Rayad didn’t kill Kenno that day.

In fact, he didn’t return at all. But the waiting grated on Kenno’s mind. Every sound from outside would set him on alert, making him wonder if it was Rayad.

Kenno had come to know what to expect from Rayad over the past week, although he dreaded every moment of it. But now he had no idea what would happen. If Rayad came today, he might murder Kenno in cold blood, or he might do nothing at all. It all depended on what he’d decided about the benefits and drawbacks of keeping Kenno alive.

Kenno laughed at the absurdity of it. His life had become a list of pros and cons. And now his life depended on that list.

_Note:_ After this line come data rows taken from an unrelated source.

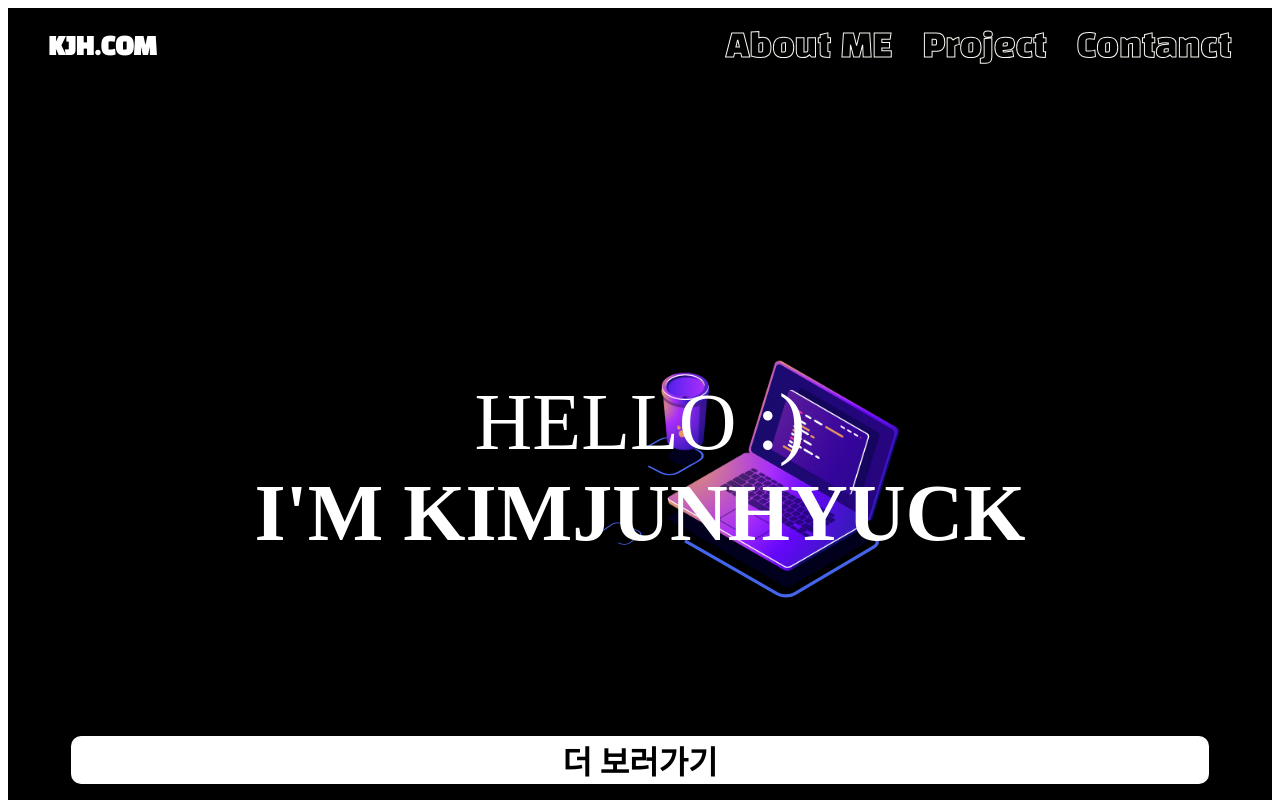
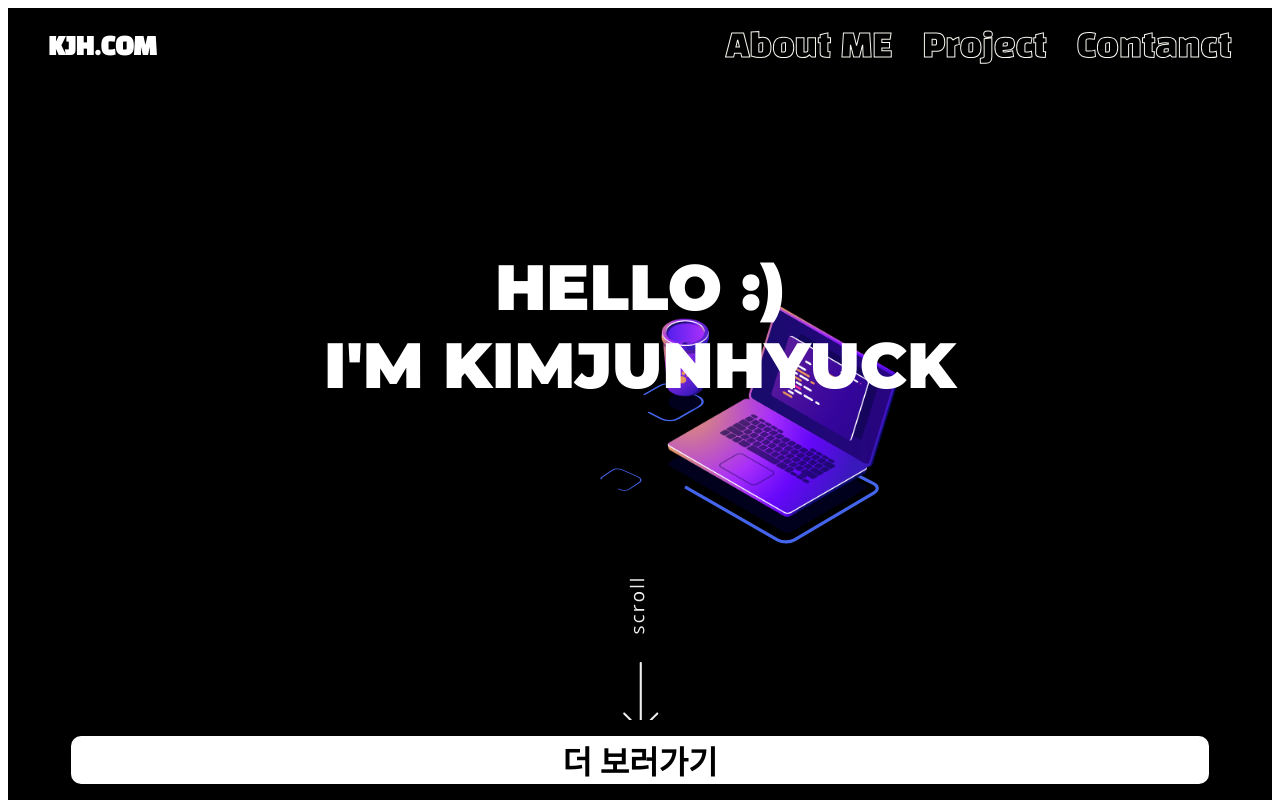
Before and after one commit to heisjun/Junhyuck.com, a React (Create React App) app: page / in a window 1280 px wide. Shown: the top 800 px of the page. Built offline with nearby package versions, Linux system fonts and the light colour scheme.

Commit message:
Desing : Change MainPage title text
메인페이지 텍스트를 글리치텍스트로 전환

```diff
--- a/src/pages/MainPage/index.tsx
+++ b/src/pages/MainPage/index.tsx
@@ -1,6 +1,6 @@
 /** @jsxImportSource @emotion/react */
 import { css, keyframes } from "@emotion/react";
-import React, { useState } from "react";
+import React, { useEffect, useRef, useState } from "react";
 import About from "components/About";
 import AboutSecond from "components/AboutSecond";
 import Lottie from "lottie-react";
@@ -8,6 +8,7 @@ import lottieScroll from "assets/image/3aM6pLo3nl.json";
 import lottieComputer from "assets/image/animation_lldr6qq9.json";
 import useObserver from "hooks/useObserver";
 import Header from "components/Layout/Header/Header";
+import GlitchText from "components/GlitchText";
 
 function MainPage() {
   const [isInViewport, setIsInViewport] = useState(false);
@@ -48,15 +49,17 @@ function MainPage() {
     justify-content: center;
     align-items: center;
     color: white;
-    font-size: 5em;
+    font-size: 5vw;
     font-weight: bold;
+    font-family: "Montserrat", sans-serif;
     ${isInViewport ? fadeInStyles : fadeOutStyles};
   `;
 
   const textStyle = css`
     color: white;
-    font-size: 5em;
+    font-size: 5vw;
     ${isInViewport ? fadeInStyles : fadeOutStyles};
+    font-family: "Montserrat", sans-serif;
   `;
 
   const logoImgStyle = css`
@@ -86,7 +89,6 @@ function MainPage() {
   });
 
   return (
-    <>
     <div css={mainContainerStyle}>
       <section css={sectionStyle}>
         <Header />
@@ -94,9 +96,11 @@ function MainPage() {
           <div css={logoImgStyle}>
             <Lottie animationData={lottieComputer} />
           </div>
-            <span css={textStyle}>HELLO :)</span>
+          <span css={textStyle}>
+            <GlitchText text="HELLO :)" />
+          </span>
           <div css={decoStyle} ref={ref}>
-              I'M KIMJUNHYUCK
+            <GlitchText text="I'M KIMJUNHYUCK" />
           </div>
           <div css={scrollLottieStyle}>
             <Lottie animationData={lottieScroll} />
@@ -106,7 +110,6 @@ function MainPage() {
       <About />
       <AboutSecond />
     </div>
-    </>
   );
 }
 
@@ -125,7 +128,7 @@ const mainBlockStyle = css`
   display: flex;
   flex-direction: column;
   align-items: center;
-  justify-content: center;
+  top: 20vh;
   position: relative;
   height: 100%;
 `;
```
Lines whose indentation alone changed are shown as unchanged.
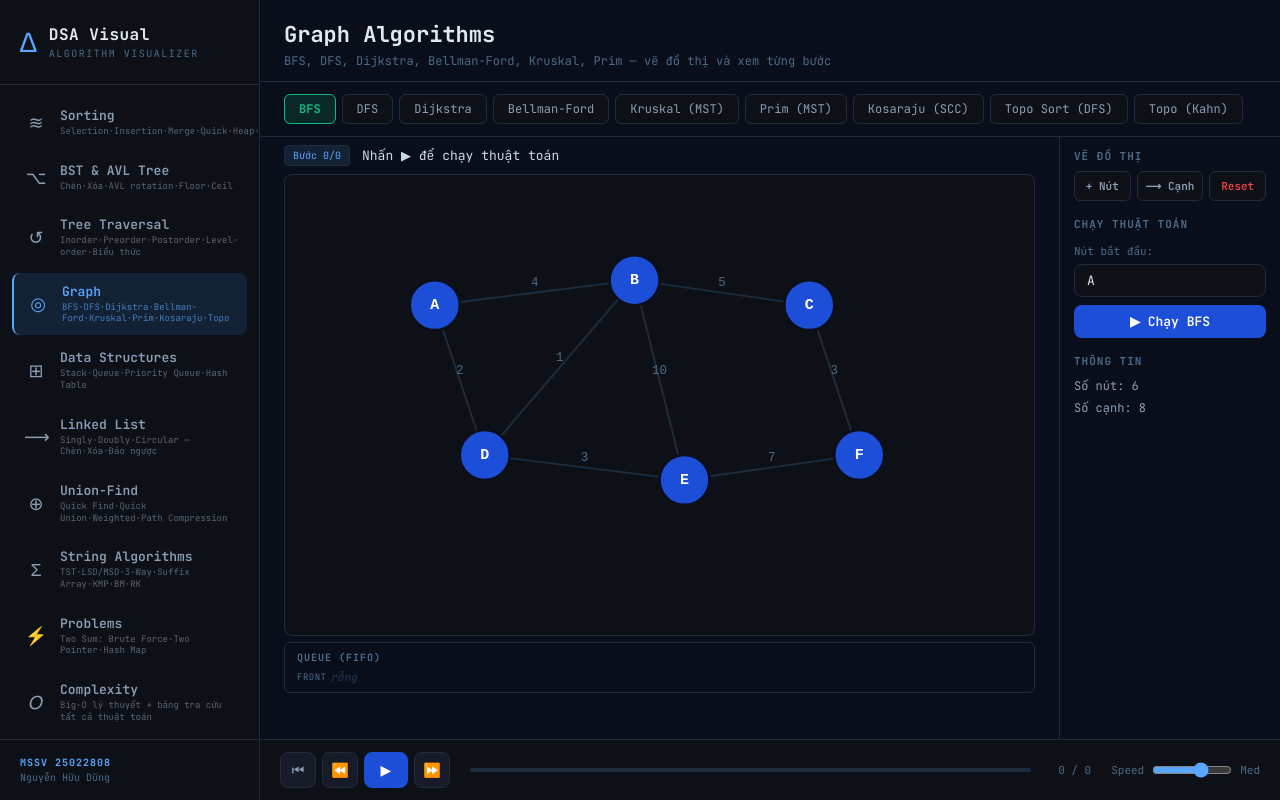
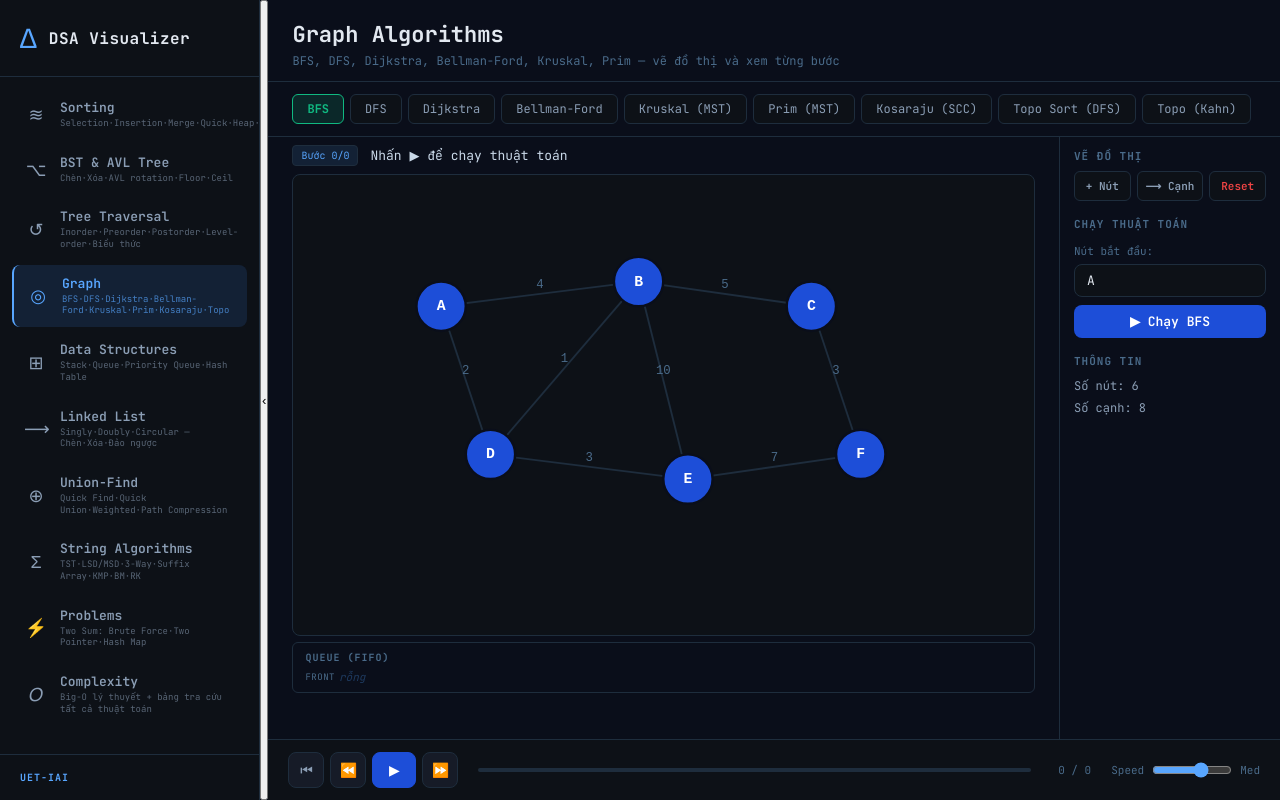
Before and after one commit to nguyendung007/dsa-visualizer, a React (Vite) app: page /graph in a window 1280 px wide. Built offline with nearby package versions, Linux system fonts and the light colour scheme.

Commit message:
Update layout

```diff
--- a/src/ui/layouts/MainLayout.jsx
+++ b/src/ui/layouts/MainLayout.jsx
@@ -1,4 +1,5 @@
 import { NavLink, Outlet } from 'react-router-dom';
+import { useState } from 'react';
 import './MainLayout.css';
 
 const nav = [
@@ -15,14 +16,14 @@ const nav = [
 ];
 
 export default function MainLayout() {
+  const [collapsed, setCollapsed] = useState(false);
   return (
-    <div className="layout">
-      <aside className="sidebar">
+    <div className={`layout ${collapsed ? 'collapsed' : ''}`}>
+      <aside className={`sidebar ${collapsed ? 'collapsed' : ''}`}>
         <div className="brand">
           <span className="brand-icon">∆</span>
           <div>
-            <div className="brand-title">DSA Visual</div>
-            <div className="brand-sub">Algorithm Visualizer</div>
+            <div className="brand-title">DSA Visualizer</div>
           </div>
         </div>
         <nav className="nav">
@@ -38,10 +39,14 @@ export default function MainLayout() {
           ))}
         </nav>
         <div className="sidebar-footer">
-          <div className="badge">MSSV 25022808</div>
-          <div className="badge-sub">Nguyễn Hữu Dũng</div>
+          <div className="badge">UET-IAI</div>
         </div>
       </aside>
+
+      <button className="toggle-btn" onClick={() => setCollapsed(c => !c)}>
+        {collapsed ? '›' : '‹'}
+      </button>
+
       <main className="content">
         <Outlet />
       </main>
```
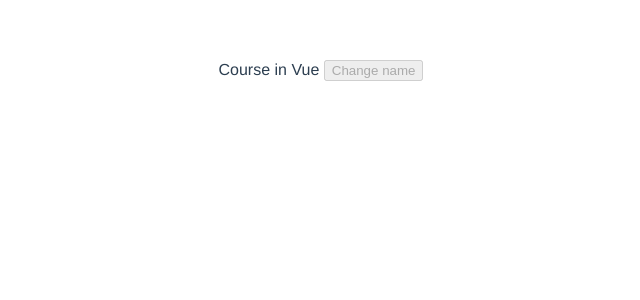
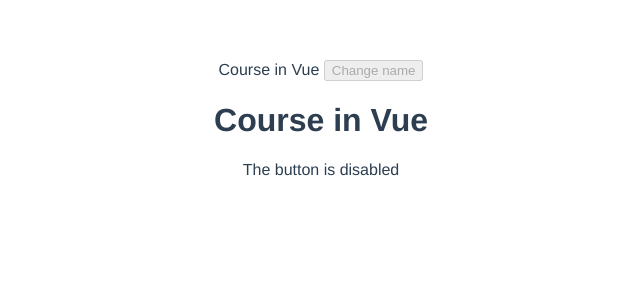
Before and after one commit to vishchak/vue-proj, a Vue app: page / in a window 1280 px wide. Shown: the top 300 px of the page, without its empty margins (319-959 px from the left). Built offline with nearby package versions, Linux system fonts and the light colour scheme.

Commit message:
test ternary operators ;

```diff
--- a/src/components/skills.vue
+++ b/src/components/skills.vue
@@ -3,6 +3,8 @@
     {{ name }}
     <button v-on:click="changeName" v-bind:disabled="btnState">Change name</button>
   </div>
+  <h1 v-once>{{name}}</h1>
+{{ btnState ? 'The button is disabled' : 'The button is actives'}}
 </template>
 
 <script>
```
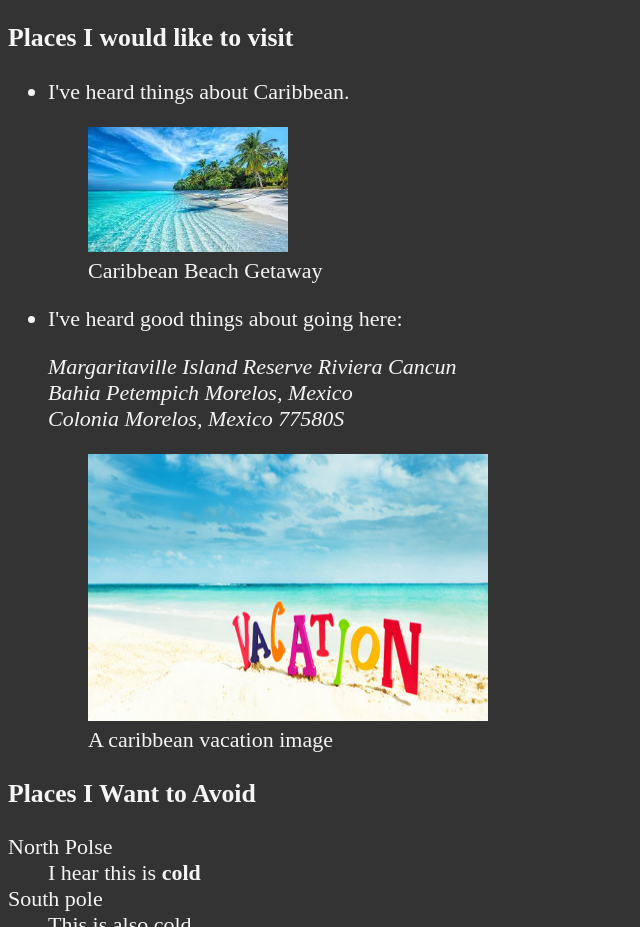
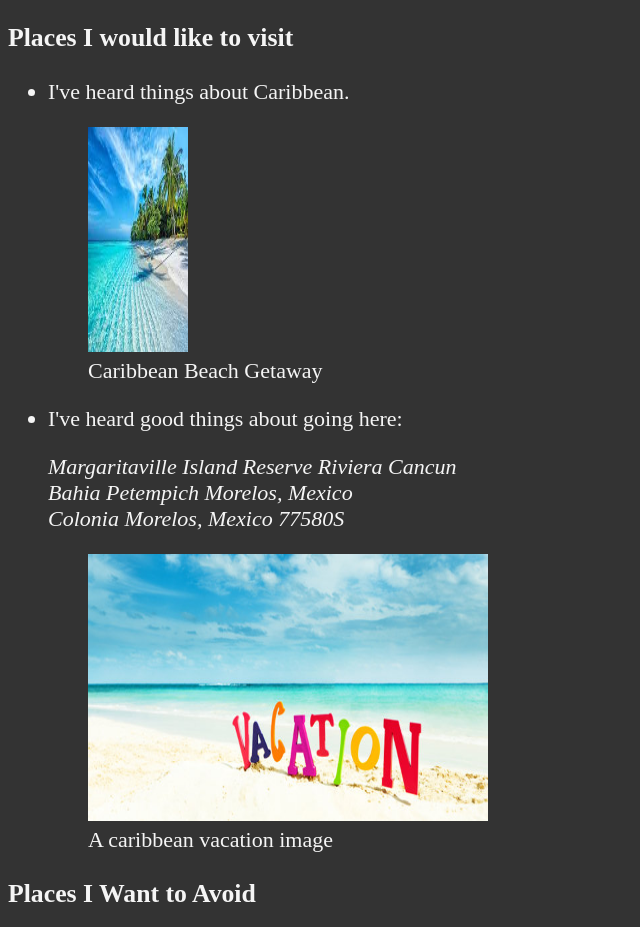
Before and after one commit to Orol2/supersimple, a plain HTML site: page index.html in a window 1280 px wide. Shown: the part 1225-2152 px from the top of the page, without its empty margins (0-640 px from the left). Drawn offline with Linux system fonts and the light colour scheme.

Commit message:
Update index.html

```diff
--- a/index.html
+++ b/index.html
@@ -92,7 +92,7 @@
                     <p>I've heard things about Caribbean.</p>
                     <figure>
                         <img src="img/caribbean.jpg.jpg" alt="Caribbean beach" title="I want to visit Caribbean beach."
-                            width="200" height="125" loading="lazy">
+                            width="100" height="225" loading="lazy">
                         <figcaption>
                             Caribbean Beach Getaway
                         </figcaption>
```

And if Rayad didn’t come, was that a good or bad thing? Did it mean he had decided not to kill Kenno? Or did it mean he would simply stay away and let him starve to death?

The issue turned over and over in Kenno’s mind, refusing to let him stop thinking of what might happen. Finally, late that night, he managed to doze off into a restless sleep.

The next morning, Leyon returned. “I don’t have any food today,” he said apologetically as he untied Kenno’s hands.

“Then why are you here?” Kenno asked, half frustrated and half curious.

Leyon said simply, “I told you I’d be back.” He sat down next to Kenno just like he had before.

Why did Leyon have to make it so hard not to trust him? Kenno breathed out sharply and refused to look at the man.

An uncomfortable thought entered his mind. This was the first day that Leyon hadn’t brought him food, and it was the day after Rayad had given up on Kenno. Maybe Leyon, too, had come to the conclusion that Rayad might simply let Kenno starve.

And if that was Rayad’s plan, Leyon wouldn’t prevent it.

“You shouldn’t come here,” Kenno said shortly. “There’s nothing you can really do. And you’re risking your son.” If he exists.

“Until Rayad finds me here for the first time, I can pretend I knew nothing,” Leyon said.

“You don’t know nothing,” Kenno said.

Leyon looked at him in a way that made Kenno stop. “I have lied every day for the past three years,” he said. “I can lie to Rayad again.”

Kenno glanced at the ground and didn’t argue. Instead he asked, “What’s your son’s name?”

The words made him think of Tole. Of both of his children, so alone and unprepared to survive. He prayed they would stay safe without him and Siya to protect them. Siya…

“His name is Doken,” Leyon said. “He’s a year older than Anla.” The past tense than Anla was hung in the air unsaid. “He’s full of the same life,” Leyon continued, a distant smile crossing his face. “Always jumping from one exciting thing to the next, always ready to make a new friend, always smiling and never upset for long.”

“Does he know about her?” Kenno asked. He should stop asking all these personal questions, but he didn’t want to sit here in silence, and he didn’t know what else to say. How’s the weather today? would sound painfully out of place in circumstances like this.

“Not the truth,” Leyon said. “They all think she drowned.”

Kenno nodded in acknowledgement. He didn't have a response to that.